Ann Lucas and Amanda Palmer of the United Kingdom Human Trafficking Centre (UKHTC) describe the work of the centre and offer guidance on how schools can play a role in prevention and in reporting their concerns

The United Kingdom Human Trafficking Centre (UKHTC) is a multi-agency centre providing a central point for the development of expertise, operational and strategic coordination in relation to the trafficking of human beings. The centre is committed to developing and delivering a victim centred approach to combating all recognised forms of trafficking in human beings. As part of its remit UKHTC works closely with the Child Exploitation and Online Protection Centre (CEOP) in order to tackle the abuse of children and young people through child trafficking.

Definition of trafficking
Article 3 of the Palermo Protocol states: (a) ‘“Trafficking in persons” shall mean the recruitment, transportation, transfer, harbouring or receipt of persons, by means of the threat or use of force or other forms of coercion, of abduction, of fraud, of deception, of the abuse of power or of a position of vulnerability or of the giving or receiving of payments or benefits to achieve the consent of a person having control over another person, for the purpose of exploitation. Exploitation shall include, at a minimum, the exploitation of the prostitution of others or other forms of sexual exploitation, forced labour or services, slavery or practices similar to slavery, servitiude or the removal of organs.’ (c) ‘The recruitment, transportation, transfer, harbouring or receipt of a child for the purpose of exploitation shall be considered “trafficking in persons” even if this does not involve any of the means set forth in subparagraph (a) of this article.’ A child is any person under 18 years. The trafficking of children can be defined as the movement of children for the purpose of exploitation. This movement can be either into, within, or out of the UK. Under the Palermo Protocol it is irrelevant whether a child has consented to their transportation or not. Children can be trafficked for various reasons, including sexual exploitation, forced labour, domestic servitude, criminal activities – for example pick pocketing and organised begging, benefit fraud, organ harvesting or illegal adoption.

Internal trafficking – what is it?

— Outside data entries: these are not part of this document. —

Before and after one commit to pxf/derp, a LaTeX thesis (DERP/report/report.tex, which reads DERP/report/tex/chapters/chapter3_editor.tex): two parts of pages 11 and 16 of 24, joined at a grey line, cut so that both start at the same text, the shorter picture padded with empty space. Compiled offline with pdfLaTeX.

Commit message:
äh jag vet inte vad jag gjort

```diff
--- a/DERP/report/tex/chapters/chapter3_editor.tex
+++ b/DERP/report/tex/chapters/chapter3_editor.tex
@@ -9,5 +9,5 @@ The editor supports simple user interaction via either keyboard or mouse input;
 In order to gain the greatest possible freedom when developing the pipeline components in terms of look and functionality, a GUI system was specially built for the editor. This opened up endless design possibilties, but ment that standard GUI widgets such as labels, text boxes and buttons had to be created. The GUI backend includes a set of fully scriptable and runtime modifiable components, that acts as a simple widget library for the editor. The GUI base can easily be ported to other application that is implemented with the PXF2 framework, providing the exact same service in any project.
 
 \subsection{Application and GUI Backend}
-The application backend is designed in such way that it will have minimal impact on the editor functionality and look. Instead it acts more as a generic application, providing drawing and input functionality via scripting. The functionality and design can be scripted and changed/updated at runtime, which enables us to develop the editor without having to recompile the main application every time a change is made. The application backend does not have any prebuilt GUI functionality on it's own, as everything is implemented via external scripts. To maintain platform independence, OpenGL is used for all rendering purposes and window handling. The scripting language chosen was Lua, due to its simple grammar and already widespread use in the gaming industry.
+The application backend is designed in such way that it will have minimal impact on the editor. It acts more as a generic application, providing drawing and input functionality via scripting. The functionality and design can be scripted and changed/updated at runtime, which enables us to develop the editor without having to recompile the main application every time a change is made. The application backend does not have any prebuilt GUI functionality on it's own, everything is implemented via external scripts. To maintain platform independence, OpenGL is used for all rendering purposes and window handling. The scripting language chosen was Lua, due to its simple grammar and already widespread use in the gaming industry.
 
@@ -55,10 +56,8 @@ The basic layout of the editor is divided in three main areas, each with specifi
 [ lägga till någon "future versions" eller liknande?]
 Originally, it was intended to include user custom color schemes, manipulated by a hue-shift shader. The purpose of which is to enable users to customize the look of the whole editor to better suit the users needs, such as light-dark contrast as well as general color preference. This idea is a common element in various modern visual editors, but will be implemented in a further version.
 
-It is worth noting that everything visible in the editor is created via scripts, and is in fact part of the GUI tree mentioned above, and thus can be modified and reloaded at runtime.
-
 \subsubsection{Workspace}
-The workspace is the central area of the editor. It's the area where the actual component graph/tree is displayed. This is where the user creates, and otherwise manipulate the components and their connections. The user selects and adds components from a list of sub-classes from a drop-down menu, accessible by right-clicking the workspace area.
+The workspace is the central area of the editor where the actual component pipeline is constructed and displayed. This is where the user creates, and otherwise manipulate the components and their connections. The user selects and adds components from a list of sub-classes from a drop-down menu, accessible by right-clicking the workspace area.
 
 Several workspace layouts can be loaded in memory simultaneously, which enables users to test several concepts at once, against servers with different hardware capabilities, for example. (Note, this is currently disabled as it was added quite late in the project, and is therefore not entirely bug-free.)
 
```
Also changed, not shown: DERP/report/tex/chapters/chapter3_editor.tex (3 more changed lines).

In addition to children trafficked from abroad, British nationals can also be victims of child trafficking within the UK. This is often seen in situations where young people are victims of sexual exploitation and the perpetrators of this abuse move them from one city in the UK to another for the purpose of sexual abuse by individuals or groups of men in another city. This is organised criminality and the men often employ a grooming process similar to that described below. Young people are drawn into a relationship with an older male who they regard as their boyfriend. These males are usually early-late 20s. They entice the young person, usually female, into an ‘exciting’ experience by inviting her back to their flat or house where she is then offered alcohol and drugs, encouraged to stay out late and then not to return home at all. A sexual relationship may develop with the ‘boyfriend’. At a later stage the men will encourage her to go missing from home or care. She is then taken to other cities within the UK, introduced to other groups of men and asked to provide sexual favours. By this time she is in no position to refuse as she may find herself in a situation where no one knows where she is, and indeed, she may not even know her location. Young people therefore experience situations of high vulnerability, with parents and carers not knowing where they are. A number of young people have also described being given something to drink and then waking up the next day with no idea what has happened to them. This suggests the use of a date rape drug by the men. Others have described being subjected to extreme physical and sexual violence, including rape. In addition to being sexually abused and trafficked to different cities within the UK, some young people have described being used to transport and deal drugs. In some more extreme cases young people have been introduced to saunas and massage parlours or coerced into selling sex from flats and houses.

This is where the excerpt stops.